I’ve been wanting to make some sourdough bread for years, since I started eating wheat again after 12 years of avoidance. SL701477I never had the courage to just leave some flour and water out to make a starter as I have seen on the internet. However when visiting an old friend a few weeks ago he had a starter, and offered to give me some of it. (I’ve known him a massive 30 years not that he’s old!) I gratefully bit his hand off and came home delighted. Didn’t get round to making any bread for ages, I thought I’d managed to kill it, but thankfully he had given me a copy of the instructions he had got from the course he had been on. So I refreshed it as per instructions and had a go, the first attempt was a total disaster, I didn’t follow the recipe exactly and was a little impatient which resulted in 2 brick like baps. (Although grated and soaked in hot water the chickens have enjoyed them…)

Last Friday I had another go and it worked wonderfully, even though I say so myself!

So the recipe…

25 g of starter mixed with 150 g white flour and 150 g/ml tepid water and left overnight.

To the resulting mixture, bubbling away, add a further 250 g/ml tepid water,

then add 500 g flour (I used half white half wholemeal bread flours) and 5 g salt and mix well.

Leave covered for 10 minutes then pull the dough from the edge of the bowl into the middle and turn it and repeat until you’ve been all the way round the bowl.

Repeat twice, then leave for an hour.

“Knead” by doing the same as above on a work surface a little bit more than before, split the dough into 2 parts, put in a basket lined with a tea towel with a bit of flour on it and leave to rise (prove) for 3-6 hours… yes that’s what I thought! Until doubled in size.

Turn onto greased and floured baking sheet and cook for 30-40 minutes at 200 degrees (fan oven), with a tray of water in the bottom.

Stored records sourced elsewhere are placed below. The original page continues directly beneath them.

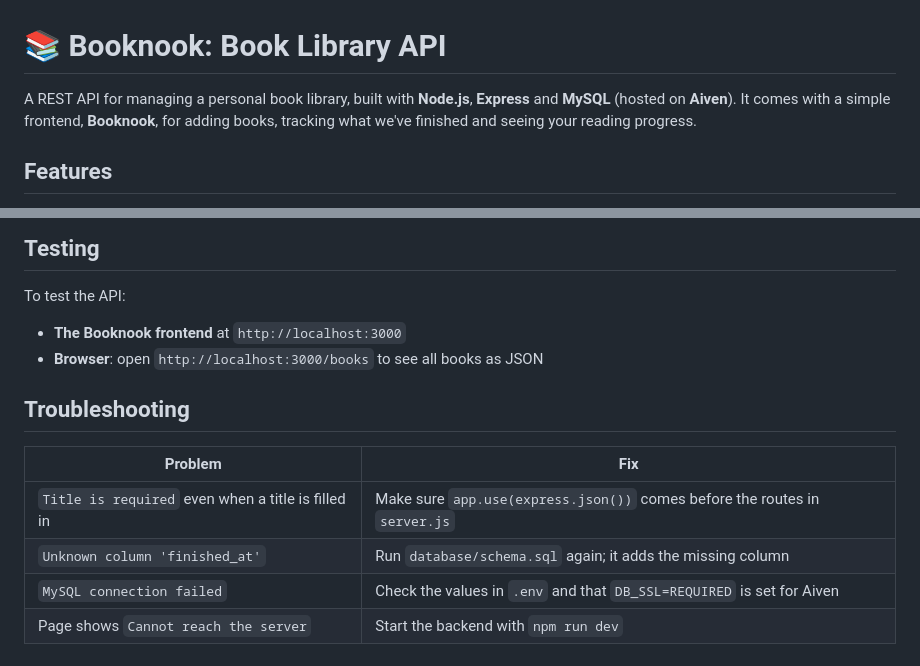
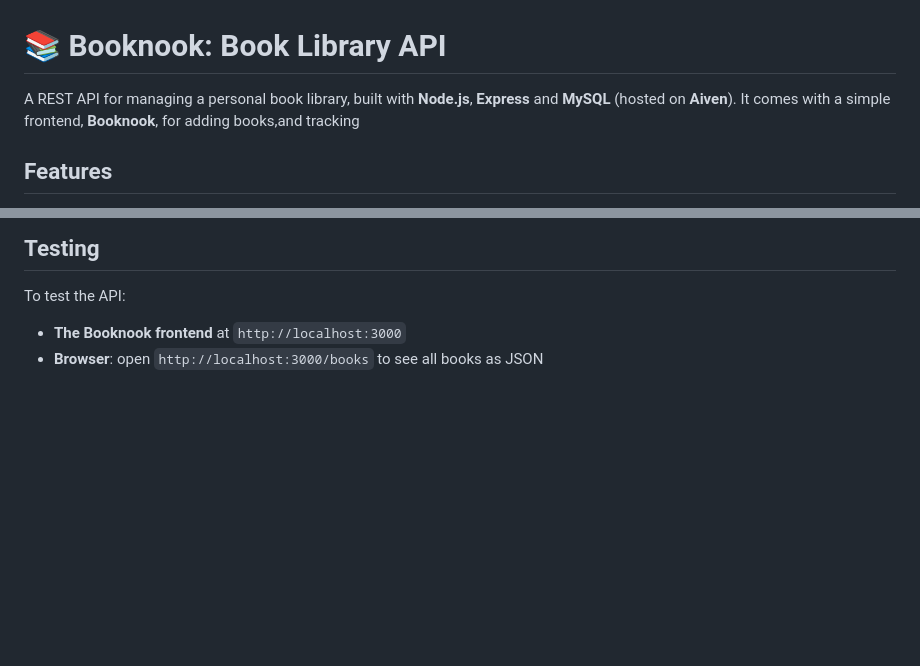
Before and after one commit to 05240130jnec-ship-it/API-Task, a Markdown page: README.md, 2 parts joined by grey strips. Rendered like a GitHub page; blank space fills up the shorter version.

```diff
--- a/README.md
+++ b/README.md
@@ -1,6 +1,6 @@
 # 📚 Booknook: Book Library API
 
-A REST API for managing a personal book library, built with **Node.js**, **Express** and **MySQL** (hosted on **Aiven**). It comes with a simple frontend, **Booknook**, for adding books, tracking what we've  finished and seeing your reading progress.
+A REST API for managing a personal book library, built with **Node.js**, **Express** and **MySQL** (hosted on **Aiven**). It comes with a simple frontend, **Booknook**, for adding books,and tracking
 
 ## Features
 
@@ -204,12 +204,3 @@ To test the API:
 
 - **The Booknook frontend** at `http://localhost:3000`
 - **Browser**: open `http://localhost:3000/books` to see all books as JSON
-
-## Troubleshooting
-
-| Problem | Fix |
-|---------|-----|
-| `Title is required` even when a title is filled in | Make sure `app.use(express.json())` comes before the routes in `server.js` |
-| `Unknown column 'finished_at'` | Run `database/schema.sql` again; it adds the missing column |
-| `MySQL connection failed` | Check the values in `.env` and that `DB_SSL=REQUIRED` is set for Aiven |
-| Page shows `Cannot reach the server` | Start the backend with `npm run dev` |
```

Success seems to be dependent on the proving, it’s been pretty cold in my kitchen recently so rather than put the heating on I put the small oven on for a few minutes on 50 degrees and used that for the last part of proving in the baskets, I put the oven on a couple of times, making sure it wasn’t hot enough to kill the yeasts or singe the tea towels! It was around 34 degrees most of the time.